Your task: For every line in the data below that contains "margin", copy the line.

Itemized modification records:
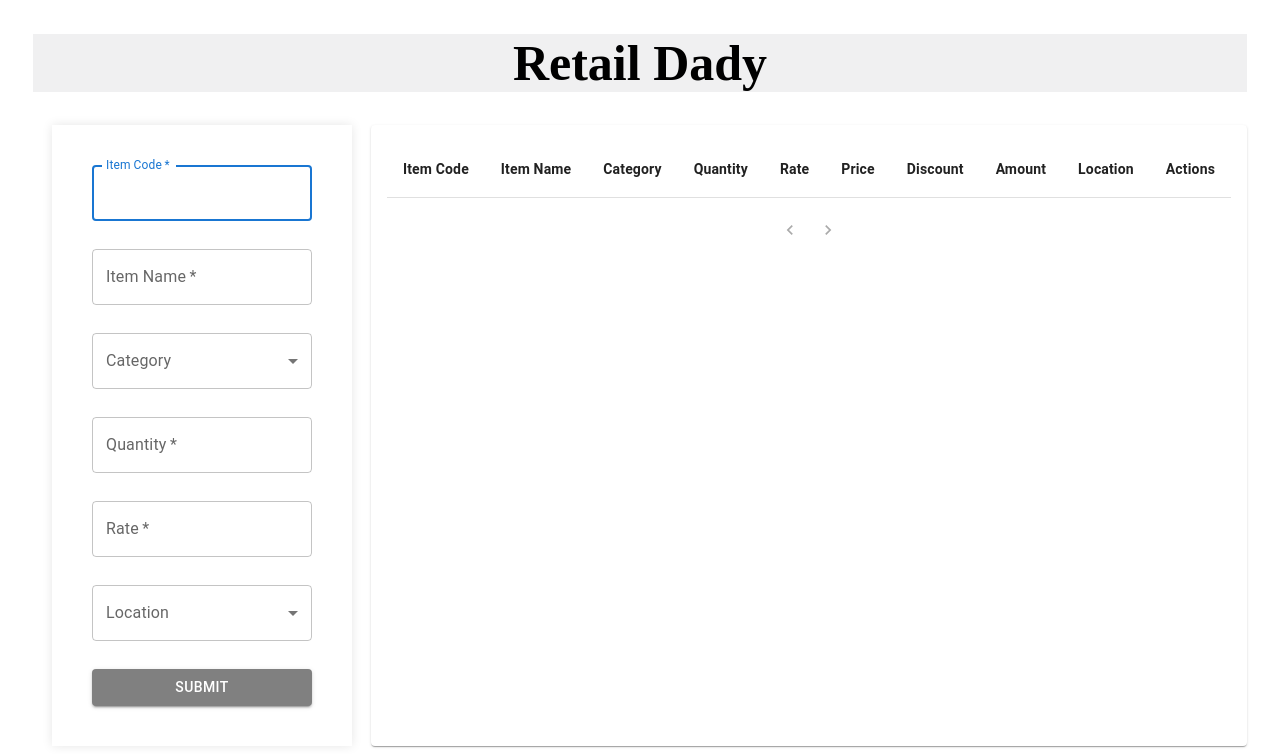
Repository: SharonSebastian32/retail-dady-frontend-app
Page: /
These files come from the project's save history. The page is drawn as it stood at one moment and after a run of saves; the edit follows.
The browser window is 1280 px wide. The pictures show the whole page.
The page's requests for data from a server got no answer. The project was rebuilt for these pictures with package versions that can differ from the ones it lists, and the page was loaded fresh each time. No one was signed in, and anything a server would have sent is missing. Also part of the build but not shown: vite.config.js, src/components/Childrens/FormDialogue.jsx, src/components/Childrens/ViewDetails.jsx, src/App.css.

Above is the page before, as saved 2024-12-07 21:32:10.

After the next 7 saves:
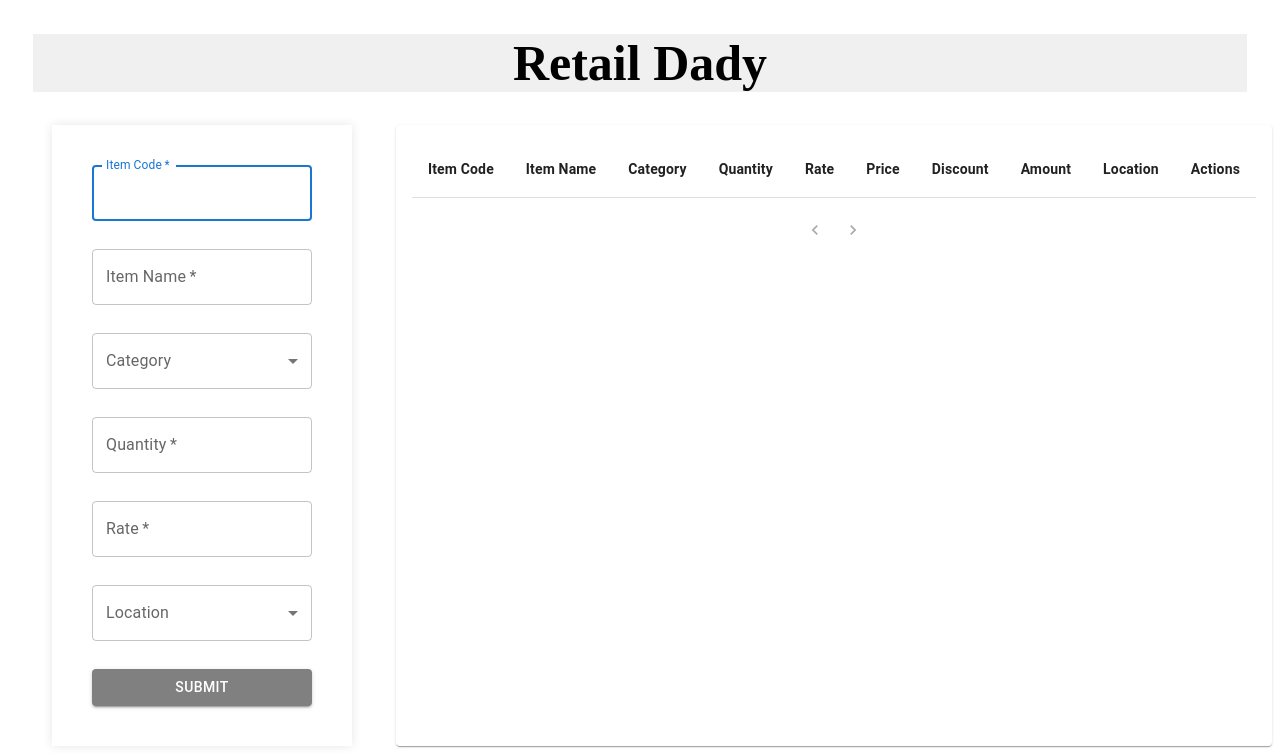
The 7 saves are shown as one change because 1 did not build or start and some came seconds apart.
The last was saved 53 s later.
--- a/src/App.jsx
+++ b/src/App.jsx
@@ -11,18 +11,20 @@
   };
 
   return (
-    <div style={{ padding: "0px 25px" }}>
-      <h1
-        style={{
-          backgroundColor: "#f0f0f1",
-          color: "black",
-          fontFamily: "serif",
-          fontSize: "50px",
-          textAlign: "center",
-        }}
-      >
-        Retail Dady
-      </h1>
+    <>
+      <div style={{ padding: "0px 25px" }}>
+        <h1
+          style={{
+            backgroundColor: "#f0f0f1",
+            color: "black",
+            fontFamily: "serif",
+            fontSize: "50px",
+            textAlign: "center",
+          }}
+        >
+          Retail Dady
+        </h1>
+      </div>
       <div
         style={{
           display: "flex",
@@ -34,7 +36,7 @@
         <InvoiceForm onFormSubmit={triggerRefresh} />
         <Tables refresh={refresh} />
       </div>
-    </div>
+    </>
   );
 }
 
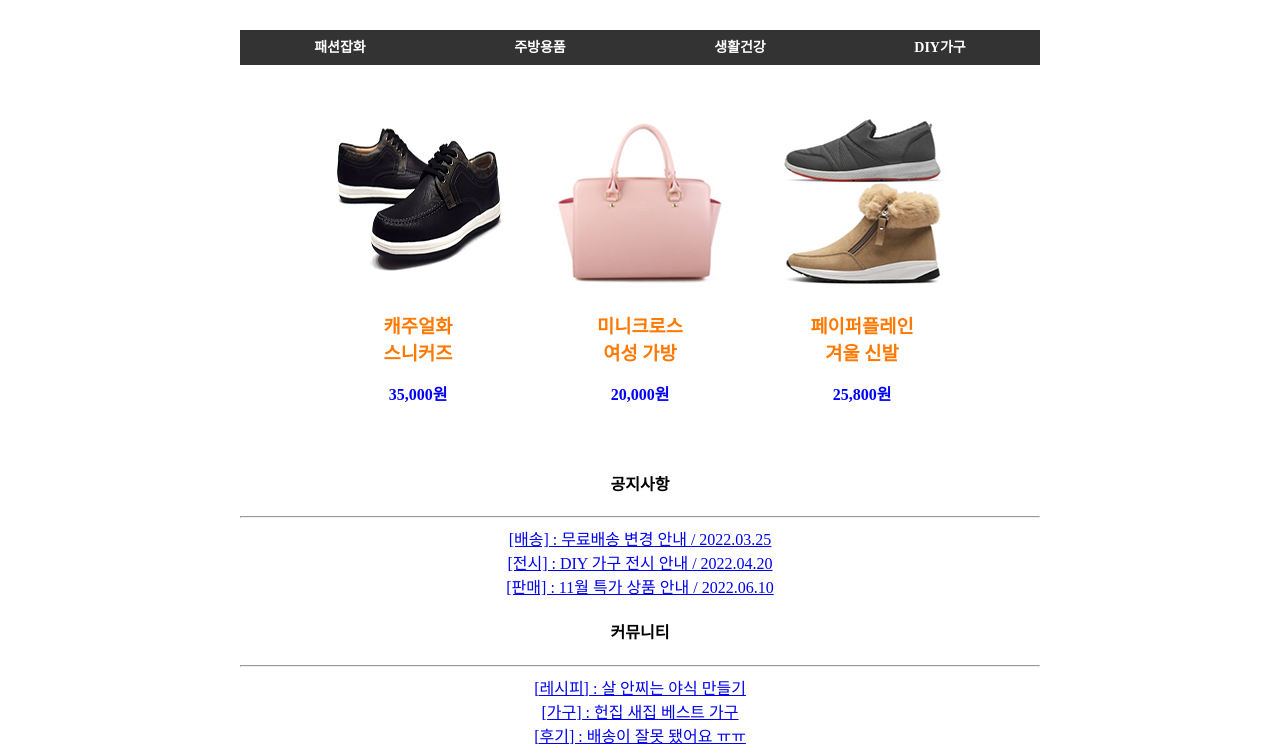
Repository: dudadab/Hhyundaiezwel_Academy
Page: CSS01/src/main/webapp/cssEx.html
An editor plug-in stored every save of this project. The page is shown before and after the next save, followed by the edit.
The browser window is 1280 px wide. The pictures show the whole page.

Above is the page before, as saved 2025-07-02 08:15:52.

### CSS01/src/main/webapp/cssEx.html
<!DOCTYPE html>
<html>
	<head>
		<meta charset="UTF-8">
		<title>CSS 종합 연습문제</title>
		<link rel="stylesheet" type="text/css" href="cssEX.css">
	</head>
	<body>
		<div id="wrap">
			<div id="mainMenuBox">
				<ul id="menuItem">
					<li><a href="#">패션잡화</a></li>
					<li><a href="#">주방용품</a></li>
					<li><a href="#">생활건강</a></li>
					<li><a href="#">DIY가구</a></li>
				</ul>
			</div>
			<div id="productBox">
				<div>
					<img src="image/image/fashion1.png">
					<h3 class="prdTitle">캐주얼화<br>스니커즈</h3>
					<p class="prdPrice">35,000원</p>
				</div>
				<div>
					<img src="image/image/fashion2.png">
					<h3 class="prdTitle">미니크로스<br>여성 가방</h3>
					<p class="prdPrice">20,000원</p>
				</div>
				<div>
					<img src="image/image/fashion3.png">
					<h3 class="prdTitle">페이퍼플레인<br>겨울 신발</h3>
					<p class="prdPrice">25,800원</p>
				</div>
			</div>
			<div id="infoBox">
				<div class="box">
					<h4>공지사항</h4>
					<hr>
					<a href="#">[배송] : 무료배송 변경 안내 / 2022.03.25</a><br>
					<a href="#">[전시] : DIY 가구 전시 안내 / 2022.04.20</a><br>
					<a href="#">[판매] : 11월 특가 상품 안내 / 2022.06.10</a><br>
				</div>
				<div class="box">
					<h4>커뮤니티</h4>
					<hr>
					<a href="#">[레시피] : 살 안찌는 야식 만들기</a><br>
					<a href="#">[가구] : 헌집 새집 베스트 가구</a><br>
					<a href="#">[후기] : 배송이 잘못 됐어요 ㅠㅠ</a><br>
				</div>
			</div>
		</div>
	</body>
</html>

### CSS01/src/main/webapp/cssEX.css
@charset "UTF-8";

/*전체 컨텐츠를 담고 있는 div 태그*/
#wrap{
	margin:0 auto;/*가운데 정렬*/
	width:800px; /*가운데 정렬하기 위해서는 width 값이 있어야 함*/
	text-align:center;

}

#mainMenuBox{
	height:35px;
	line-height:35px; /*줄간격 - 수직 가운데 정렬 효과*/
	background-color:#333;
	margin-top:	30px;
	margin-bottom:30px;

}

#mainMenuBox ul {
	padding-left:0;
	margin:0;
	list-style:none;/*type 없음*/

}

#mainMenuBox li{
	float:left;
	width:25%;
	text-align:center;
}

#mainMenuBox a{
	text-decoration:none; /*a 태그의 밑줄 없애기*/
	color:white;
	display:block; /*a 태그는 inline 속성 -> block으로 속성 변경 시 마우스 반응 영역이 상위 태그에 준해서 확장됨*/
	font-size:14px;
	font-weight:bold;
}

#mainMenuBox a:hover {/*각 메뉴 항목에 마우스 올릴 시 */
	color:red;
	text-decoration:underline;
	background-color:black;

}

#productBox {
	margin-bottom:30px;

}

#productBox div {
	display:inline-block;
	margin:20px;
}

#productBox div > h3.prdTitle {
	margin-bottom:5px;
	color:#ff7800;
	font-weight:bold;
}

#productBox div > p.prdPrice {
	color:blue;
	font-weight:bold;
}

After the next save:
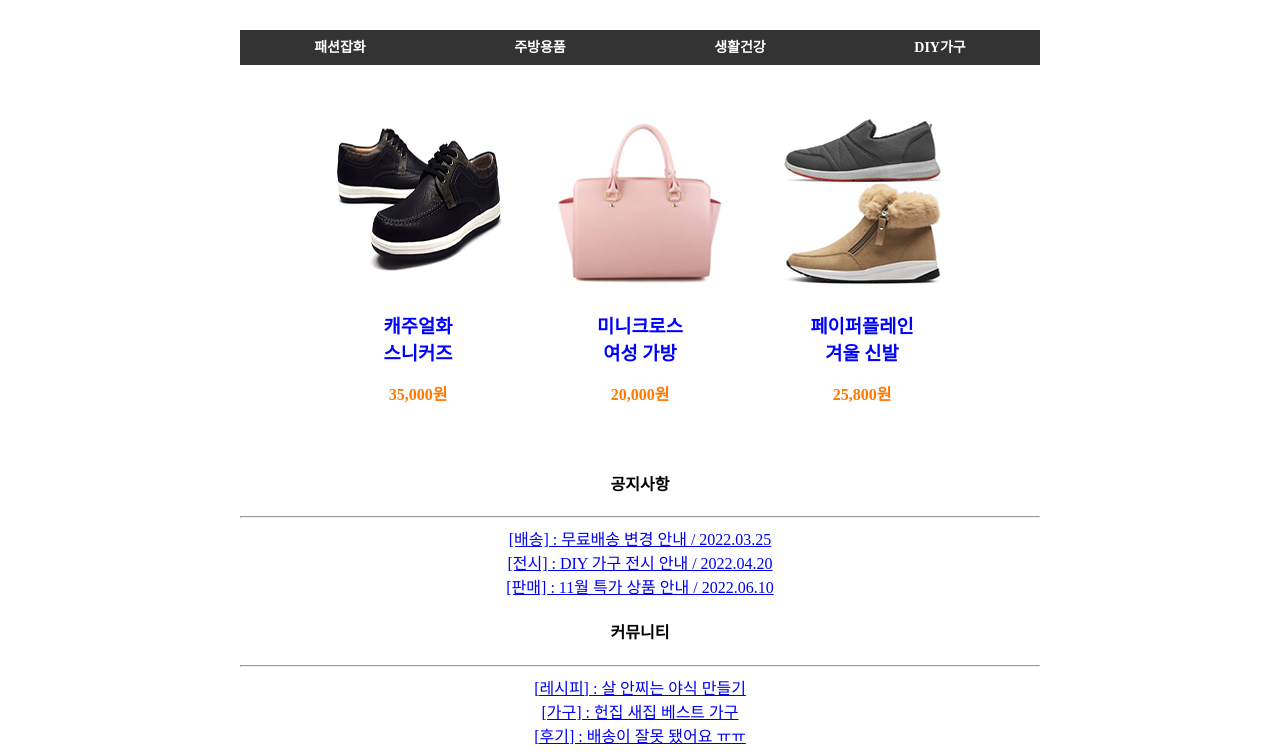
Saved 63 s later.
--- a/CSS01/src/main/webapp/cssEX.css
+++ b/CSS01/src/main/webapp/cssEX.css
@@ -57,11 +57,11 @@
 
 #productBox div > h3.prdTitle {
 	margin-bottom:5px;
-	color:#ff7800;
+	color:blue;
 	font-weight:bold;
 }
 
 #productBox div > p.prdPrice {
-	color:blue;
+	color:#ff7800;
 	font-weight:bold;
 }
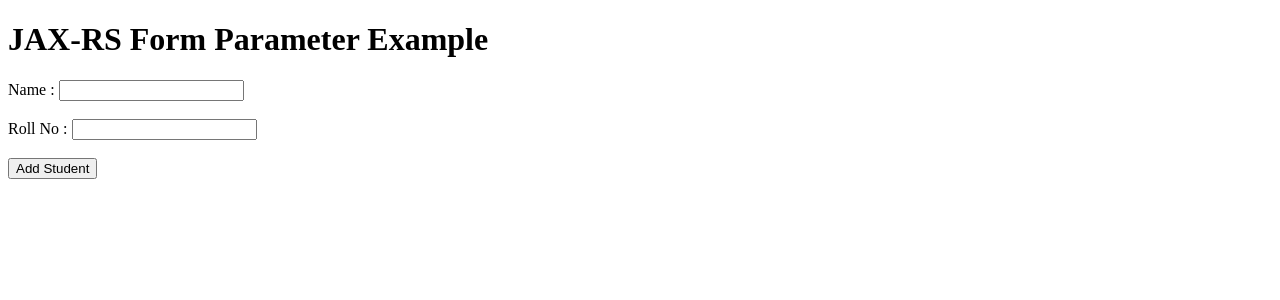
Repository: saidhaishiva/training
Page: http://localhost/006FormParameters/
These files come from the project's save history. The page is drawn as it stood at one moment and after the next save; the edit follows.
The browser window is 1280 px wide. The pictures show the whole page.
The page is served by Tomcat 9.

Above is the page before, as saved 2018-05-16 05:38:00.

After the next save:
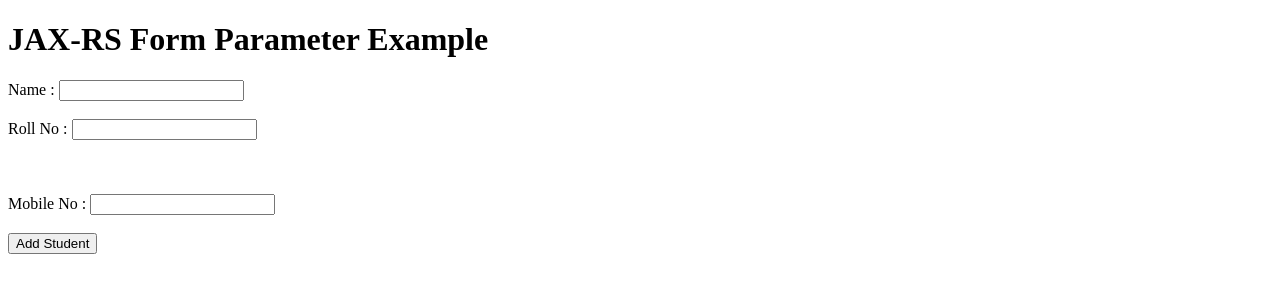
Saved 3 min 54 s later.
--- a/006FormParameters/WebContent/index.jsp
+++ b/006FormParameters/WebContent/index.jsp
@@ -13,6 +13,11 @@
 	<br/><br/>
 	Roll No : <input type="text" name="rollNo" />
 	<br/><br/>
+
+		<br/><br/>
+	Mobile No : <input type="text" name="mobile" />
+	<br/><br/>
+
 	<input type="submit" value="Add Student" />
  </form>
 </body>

Result:
	margin:0 auto;/*가운데 정렬*/
	margin-top:	30px;
	margin-bottom:30px;
	margin:0;
	margin-bottom:30px;
	margin:20px;
	margin-bottom:5px;
 	margin-bottom:5px;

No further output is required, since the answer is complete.